In fact, the Michelinisation of British restaurants is good news only for obsessive food fanatics, for those so socially insecure that they need to impress, and for people on large expense accounts. For all their stars and rave reviews, the restaurants for which one has to book several weeks in advance offer their customers a pleasure that has little to do with the meals themselves - the chance to be seen at the right place, to consume conspicuously.

Enjoying good food is a social as well as a sensual pleasure, and it would be good to think that one of the side-effects of the new interest in cooking is that more families now eat together, away from TV and computer, rather than hurriedly and on the hoof. Going out occasionally to a local restaurant, where the food is not a big deal but then nor is the price, is part of that process.

But food that has been fussed and agonised over, primped and promoted and awarded stars, is a sort of obscenity in a world in which there are so many higher priorities than filling one's face at vast expense.

In the interest of full disclosure, I should probably admit that, when it comes to the unbearable snobbery of the food business, I bear personal scars. Briefly and ingloriously, I was once the restaurant critic for a Sunday newspaper. What seemed at first like a dream job, to be paid to go out with a friend once a week at someone else's expense in return for my considered thoughts on what we had eaten, quickly palled.

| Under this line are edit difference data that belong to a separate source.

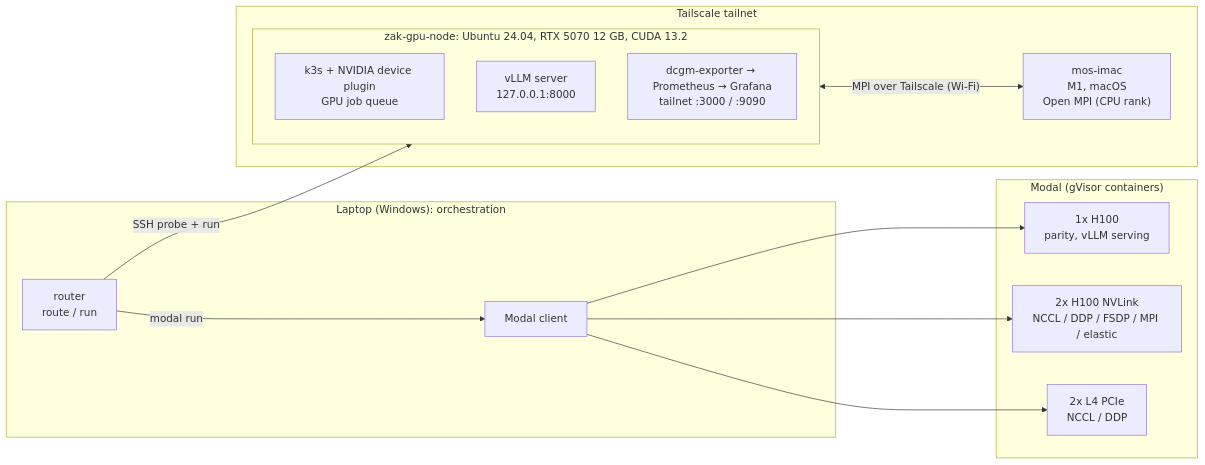
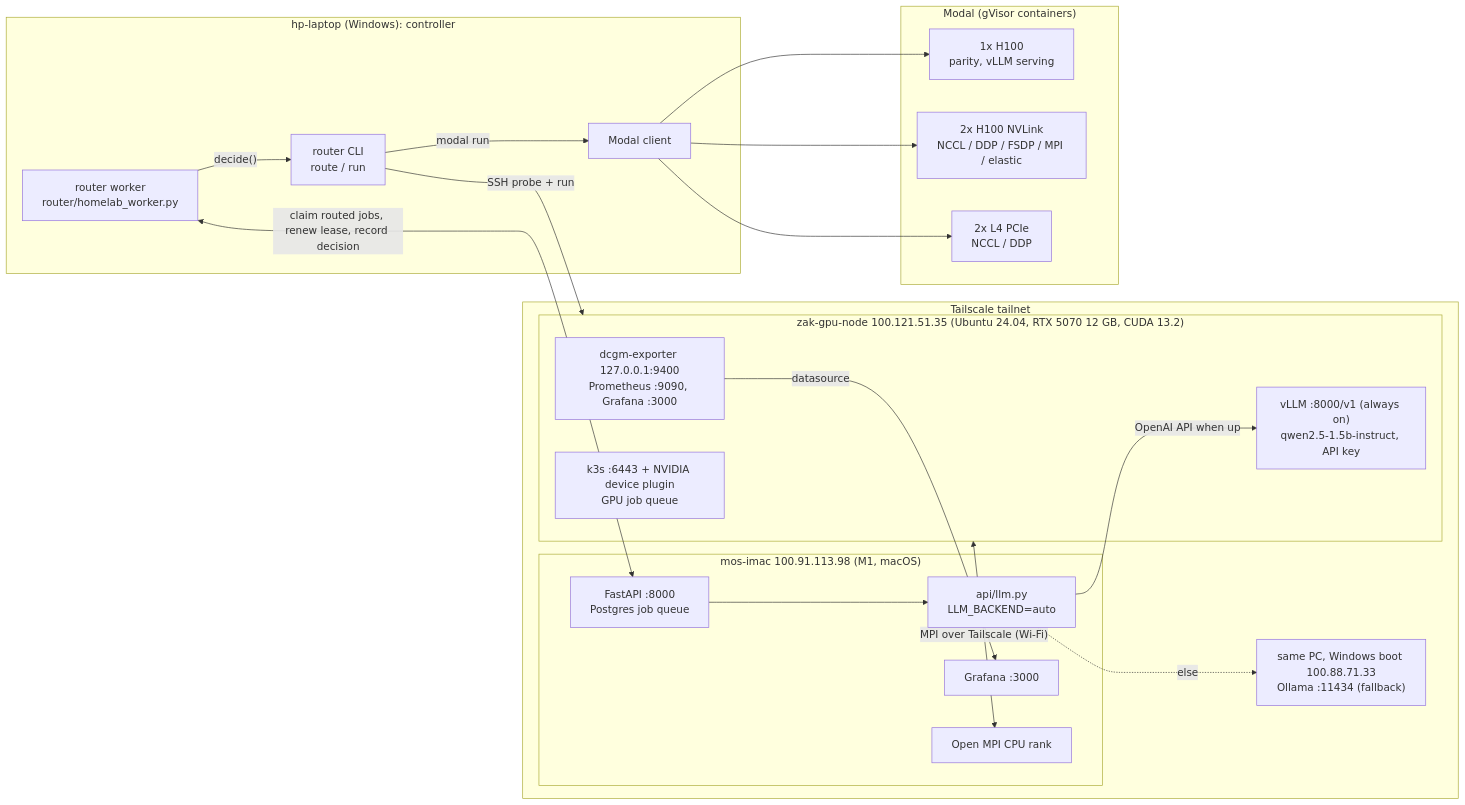
The diagram in docs/RESULTS.md (zakiscoding/gpu-systems-lab), drawn with Mermaid before and after one commit. The commit also changed other lines of this file and 13 other files, not shown here.

Commit message:
Docs: consistent navigation, README tour and diagrams

````diff
--- a/docs/RESULTS.md
+++ b/docs/RESULTS.md
@@ -8,24 +12,37 @@
 ```mermaid
 flowchart LR
-    subgraph Laptop["Laptop (Windows): orchestration"]
-        R["router<br/>route / run"]
+    subgraph Laptop["hp-laptop (Windows): controller"]
+        RW["router worker<br/>router/homelab_worker.py"]
+        R["router CLI<br/>route / run"]
         M["Modal client"]
     end
     subgraph Home["Tailscale tailnet"]
-        subgraph G["zak-gpu-node: Ubuntu 24.04, RTX 5070 12 GB, CUDA 13.2"]
-            K["k3s + NVIDIA device plugin<br/>GPU job queue"]
-            V["vLLM server<br/>127.0.0.1:8000"]
-            O["dcgm-exporter → Prometheus → Grafana<br/>tailnet :3000 / :9090"]
+        subgraph I["mos-imac 100.91.113.98 (M1, macOS)"]
+            API["FastAPI :8000<br/>Postgres job queue"]
+            LLM["api/llm.py<br/>LLM_BACKEND=auto"]
+            IG["Grafana :3000"]
+            IR["Open MPI CPU rank"]
         end
-        I["mos-imac<br/>M1, macOS<br/>Open MPI (CPU rank)"]
+        subgraph G["zak-gpu-node 100.121.51.35 (Ubuntu 24.04, RTX 5070 12 GB, CUDA 13.2)"]
+            K["k3s :6443 + NVIDIA device plugin<br/>GPU job queue"]
+            V["vLLM :8000/v1 (always on)<br/>qwen2.5-1.5b-instruct, API key"]
+            O["dcgm-exporter 127.0.0.1:9400<br/>Prometheus :9090, Grafana :3000"]
+        end
+        OL["same PC, Windows boot 100.88.71.33<br/>Ollama :11434 (fallback)"]
     end
     subgraph Modal["Modal (gVisor containers)"]
         H1["1x H100<br/>parity, vLLM serving"]
         H2["2x H100 NVLink<br/>NCCL / DDP / FSDP / MPI / elastic"]
         L4["2x L4 PCIe<br/>NCCL / DDP"]
     end
+    RW <-- "claim routed jobs, renew lease, record decision" --> API
+    RW -- "decide()" --> R
     R -- "SSH probe + run" --> G
     R -- "modal run" --> M
     M --> H1 & H2 & L4
-    G <-- "MPI over Tailscale (Wi-Fi)" --> I
+    API --> LLM
+    LLM -- "OpenAI API when up" --> V
+    LLM -. "else" .-> OL
+    O -- "datasource" --> IG
+    G <-- "MPI over Tailscale (Wi-Fi)" --> IR
 ```
````
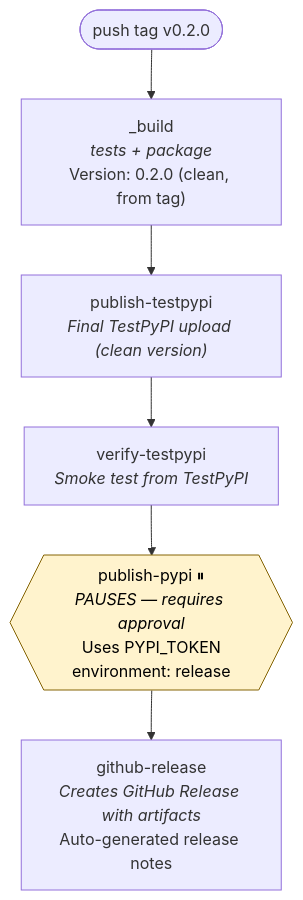
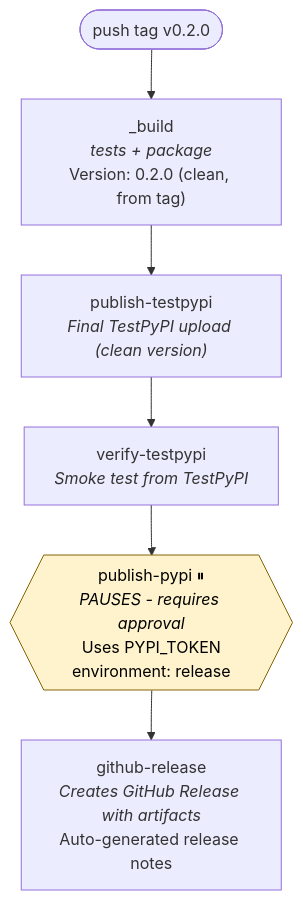
One commit to Azure/agentops changed the second of 3 diagrams in docs/release-process.md. Above: the diagram before and after it, drawn with Mermaid. The commit also changed other lines of this file and 104 other files, not shown here.

````diff
--- a/docs/release-process.md
+++ b/docs/release-process.md
@@ -513,14 +513,14 @@
 ```mermaid
 flowchart TD
     tag(["push tag v0.2.0"])
     build["_build<br/><i>tests + package</i><br/>Version: 0.2.0 (clean, from tag)"]
     publishTest["publish-testpypi<br/><i>Final TestPyPI upload (clean version)</i>"]
     verifyTest["verify-testpypi<br/><i>Smoke test from TestPyPI</i>"]
-    publishPypi{{"publish-pypi ⏸<br/><i>PAUSES — requires approval</i><br/>Uses PYPI_TOKEN<br/>environment: release"}}
+    publishPypi{{"publish-pypi ⏸<br/><i>PAUSES - requires approval</i><br/>Uses PYPI_TOKEN<br/>environment: release"}}
     ghRelease["github-release<br/><i>Creates GitHub Release with artifacts</i><br/>Auto-generated release notes"]
 
     tag --> build --> publishTest --> verifyTest --> publishPypi --> ghRelease
 
     classDef gate fill:#fff3cd,stroke:#856404,color:#000;
     class publishPypi gate;
 ```
````
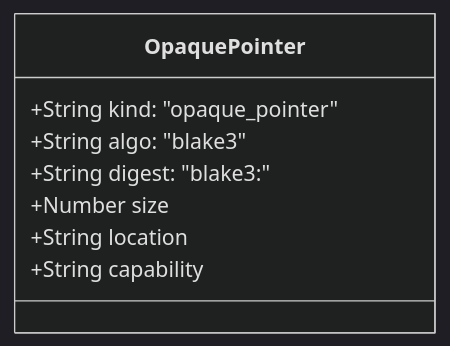
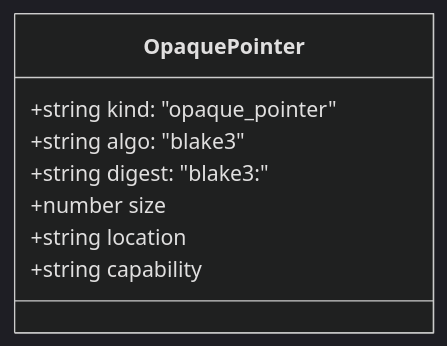
The second of 4 diagrams in docs/decisions/ADR-0004/DECISION.md (flyingrobots/gatos), drawn with Mermaid (dark theme) before and after one commit.

Commit message:
docs: Correct type casing in ADR-0004 OpaquePointer diagram

````diff
--- a/docs/decisions/ADR-0004/DECISION.md
+++ b/docs/decisions/ADR-0004/DECISION.md
@@ -90,11 +90,11 @@
 ```mermaid
 classDiagram
     class OpaquePointer {
-        +String kind: "opaque_pointer"
-        +String algo: "blake3"
-        +String digest: "blake3:<hex>"
-        +Number size
-        +String location
-        +String capability
+        +string kind: "opaque_pointer"
+        +string algo: "blake3"
+        +string digest: "blake3:<hex>"
+        +number size
+        +string location
+        +string capability
     }
 ```
````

The restaurateurs were absurdly full of themselves, and hilariously competitive. On one occasion, I made the mistake of making notes too obviously at a London establishment and was ejected on the suspicion that I was spying for a rival. As time went by, I found it increasingly difficult to pronounce upon the food, or to take pleasure week after week in revealing that, after much deliberation, my guest had plumped for the bollito misto which she had found a touch bland. Expected to be skittish or contentious, I took to including rather superfluous riffs about poverty, unemployment or declining standards of literacy.

The problem quite often was that the more sophisticated the meals that I was offered, the more they seemed to me fussy and self-conscious, their look and taste produced for effect. Eating out was often like reading one of those novels that one senses has been written for critics and academics rather than readers; the point of the whole exercise - to give pleasure - had been forgotten along the way.

Playing the guidebook listings game merely encourages those in the restaurant business to become more pretentious and pleased with themselves than they are already. The price is not only paid by their well-heeled patrons. Indirectly, they make it more difficult for the rest of us to find a friendly, cheerful restaurant without those tiresome Michelin trimmings - star-ratings, snobbery and hype.